- _Task_: Look through the listing below and report the lines that have the word "status" in them.

- _Supplied material_:
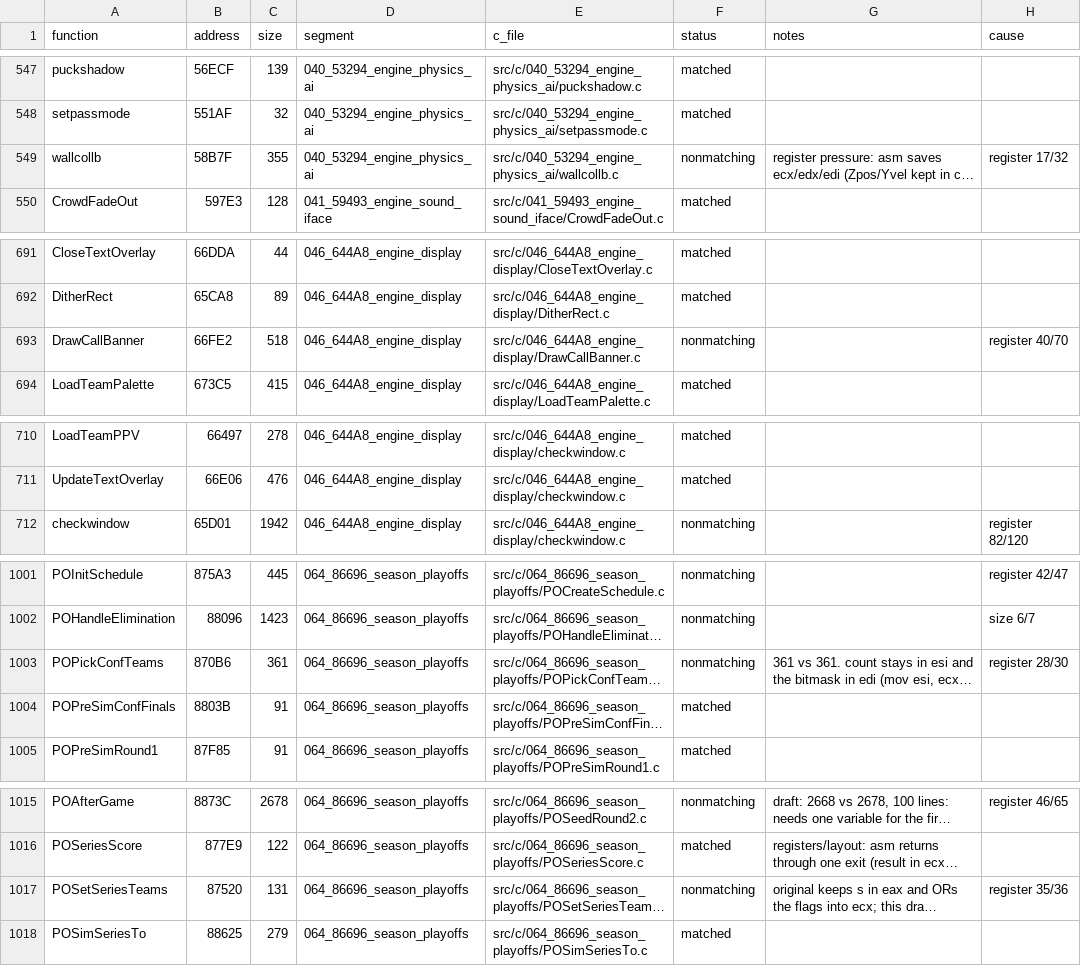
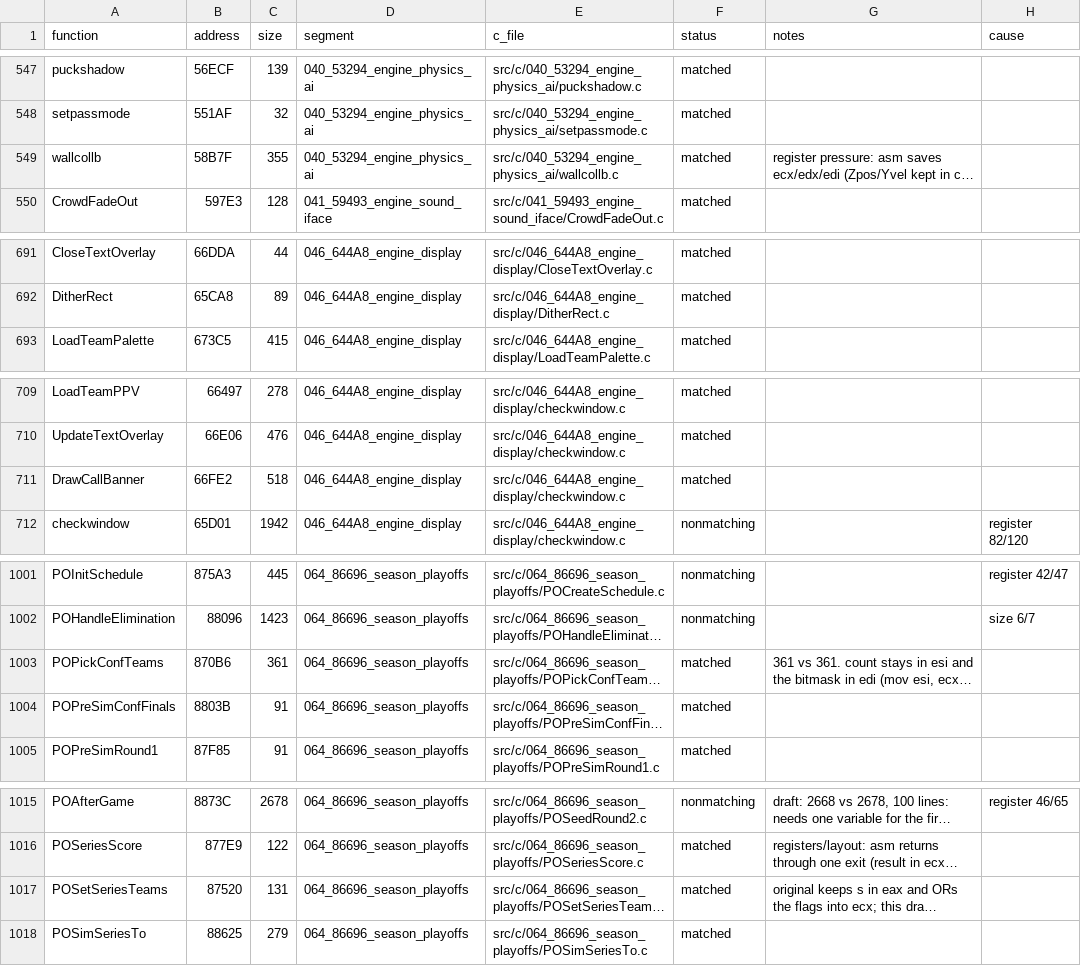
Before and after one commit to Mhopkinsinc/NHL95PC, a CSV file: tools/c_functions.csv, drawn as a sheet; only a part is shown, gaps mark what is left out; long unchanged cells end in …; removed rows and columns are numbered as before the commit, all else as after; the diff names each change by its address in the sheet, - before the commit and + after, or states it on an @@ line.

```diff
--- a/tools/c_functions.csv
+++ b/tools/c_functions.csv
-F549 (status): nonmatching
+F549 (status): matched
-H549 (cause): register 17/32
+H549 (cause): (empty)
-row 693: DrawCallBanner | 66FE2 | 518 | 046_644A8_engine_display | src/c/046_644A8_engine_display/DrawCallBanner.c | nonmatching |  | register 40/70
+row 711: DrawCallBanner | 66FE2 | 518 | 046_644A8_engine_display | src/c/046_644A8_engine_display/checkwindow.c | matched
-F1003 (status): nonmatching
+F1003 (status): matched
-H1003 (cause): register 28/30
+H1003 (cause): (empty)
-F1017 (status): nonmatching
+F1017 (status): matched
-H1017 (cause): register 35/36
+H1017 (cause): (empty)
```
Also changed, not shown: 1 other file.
* * *
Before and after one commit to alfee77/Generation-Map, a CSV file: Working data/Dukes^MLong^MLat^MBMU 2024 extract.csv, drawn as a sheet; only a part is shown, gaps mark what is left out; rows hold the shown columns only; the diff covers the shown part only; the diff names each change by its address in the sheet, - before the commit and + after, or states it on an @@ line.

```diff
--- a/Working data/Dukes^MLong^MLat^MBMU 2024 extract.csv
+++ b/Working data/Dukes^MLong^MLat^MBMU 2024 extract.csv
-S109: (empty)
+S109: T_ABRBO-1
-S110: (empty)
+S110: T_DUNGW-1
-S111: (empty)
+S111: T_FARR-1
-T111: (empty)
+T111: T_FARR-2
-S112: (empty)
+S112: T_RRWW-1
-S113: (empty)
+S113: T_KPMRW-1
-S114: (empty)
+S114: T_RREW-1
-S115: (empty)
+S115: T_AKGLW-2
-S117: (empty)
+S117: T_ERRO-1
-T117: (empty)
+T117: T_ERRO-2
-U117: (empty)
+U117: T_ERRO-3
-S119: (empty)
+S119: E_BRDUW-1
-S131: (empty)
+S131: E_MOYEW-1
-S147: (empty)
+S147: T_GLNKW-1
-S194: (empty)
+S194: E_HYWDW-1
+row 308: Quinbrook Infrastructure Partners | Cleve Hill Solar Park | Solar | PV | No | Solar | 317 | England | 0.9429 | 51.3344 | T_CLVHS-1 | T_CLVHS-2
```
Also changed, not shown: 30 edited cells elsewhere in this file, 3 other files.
--
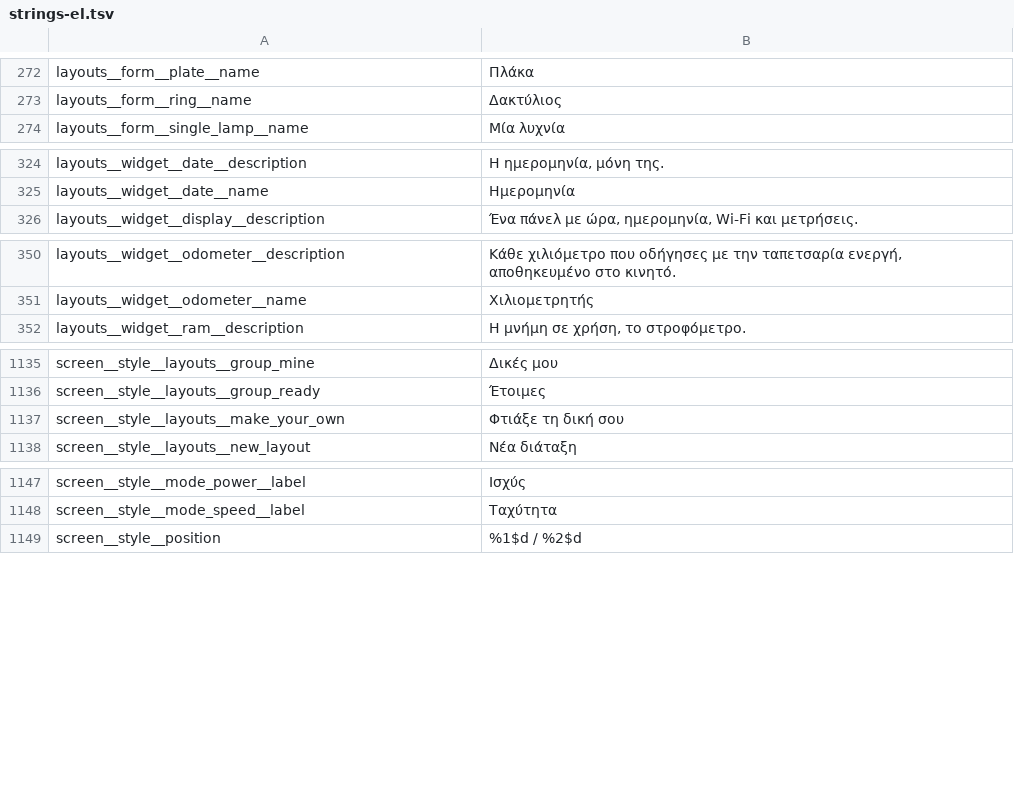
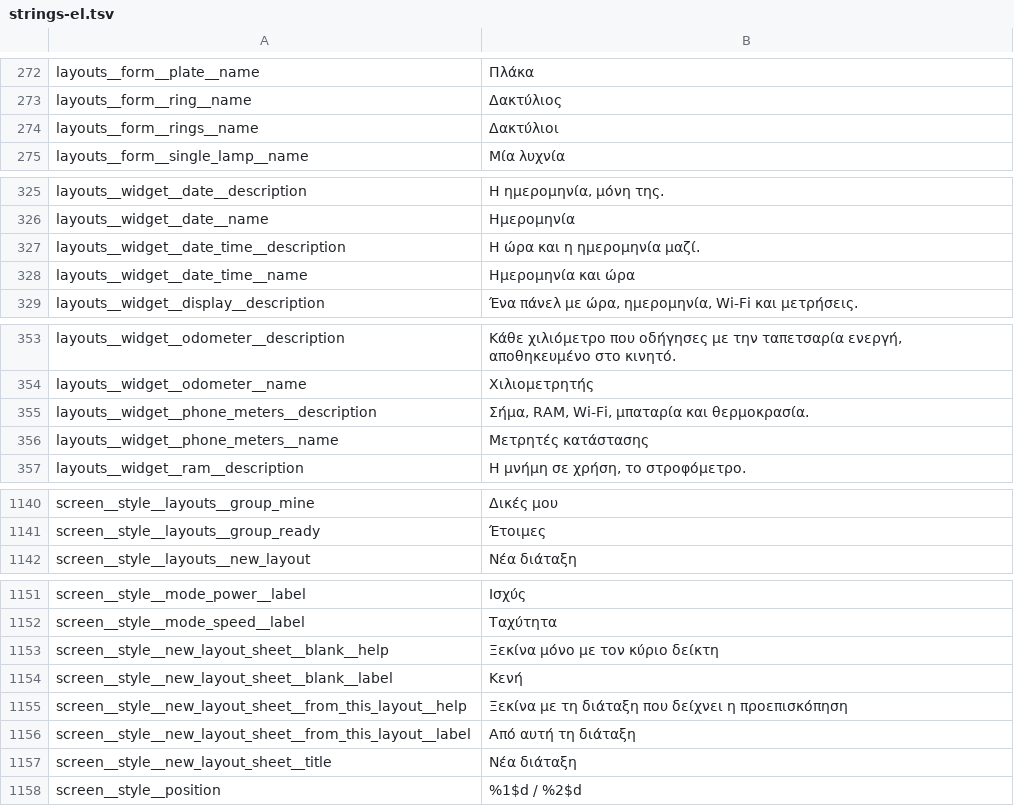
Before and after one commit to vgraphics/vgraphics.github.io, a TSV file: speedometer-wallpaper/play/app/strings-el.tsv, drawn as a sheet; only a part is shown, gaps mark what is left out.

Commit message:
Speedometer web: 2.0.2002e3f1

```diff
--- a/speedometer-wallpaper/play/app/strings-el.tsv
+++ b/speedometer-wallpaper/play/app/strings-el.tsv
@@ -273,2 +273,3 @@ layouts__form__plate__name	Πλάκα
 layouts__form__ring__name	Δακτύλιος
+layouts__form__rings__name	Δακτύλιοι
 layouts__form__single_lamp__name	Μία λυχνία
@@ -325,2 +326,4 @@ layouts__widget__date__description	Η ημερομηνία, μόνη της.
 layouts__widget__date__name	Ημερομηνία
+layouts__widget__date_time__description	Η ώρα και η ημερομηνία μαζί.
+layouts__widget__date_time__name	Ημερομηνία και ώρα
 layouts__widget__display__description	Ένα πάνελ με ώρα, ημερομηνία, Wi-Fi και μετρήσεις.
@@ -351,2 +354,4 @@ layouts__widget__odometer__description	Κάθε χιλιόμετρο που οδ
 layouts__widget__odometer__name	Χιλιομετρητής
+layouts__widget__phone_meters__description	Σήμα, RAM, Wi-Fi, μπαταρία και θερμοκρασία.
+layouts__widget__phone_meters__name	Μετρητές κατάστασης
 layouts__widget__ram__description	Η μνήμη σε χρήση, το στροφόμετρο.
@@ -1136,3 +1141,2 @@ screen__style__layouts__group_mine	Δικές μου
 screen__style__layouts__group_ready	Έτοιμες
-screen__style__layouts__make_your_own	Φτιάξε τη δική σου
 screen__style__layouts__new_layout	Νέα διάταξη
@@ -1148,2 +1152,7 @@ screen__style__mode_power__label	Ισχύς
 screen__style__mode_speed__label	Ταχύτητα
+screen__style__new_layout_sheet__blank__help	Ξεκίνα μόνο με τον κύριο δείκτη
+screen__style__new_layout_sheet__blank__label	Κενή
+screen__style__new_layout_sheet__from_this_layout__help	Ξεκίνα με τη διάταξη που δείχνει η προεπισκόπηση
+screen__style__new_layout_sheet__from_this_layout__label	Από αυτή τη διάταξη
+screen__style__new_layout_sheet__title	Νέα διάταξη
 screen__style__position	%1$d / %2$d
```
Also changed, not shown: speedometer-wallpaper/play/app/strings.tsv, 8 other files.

- _Answer to this exercise_:
-F549 (status): nonmatching
+F549 (status): matched
-F1003 (status): nonmatching
+F1003 (status): matched
-F1017 (status): nonmatching
+F1017 (status): matched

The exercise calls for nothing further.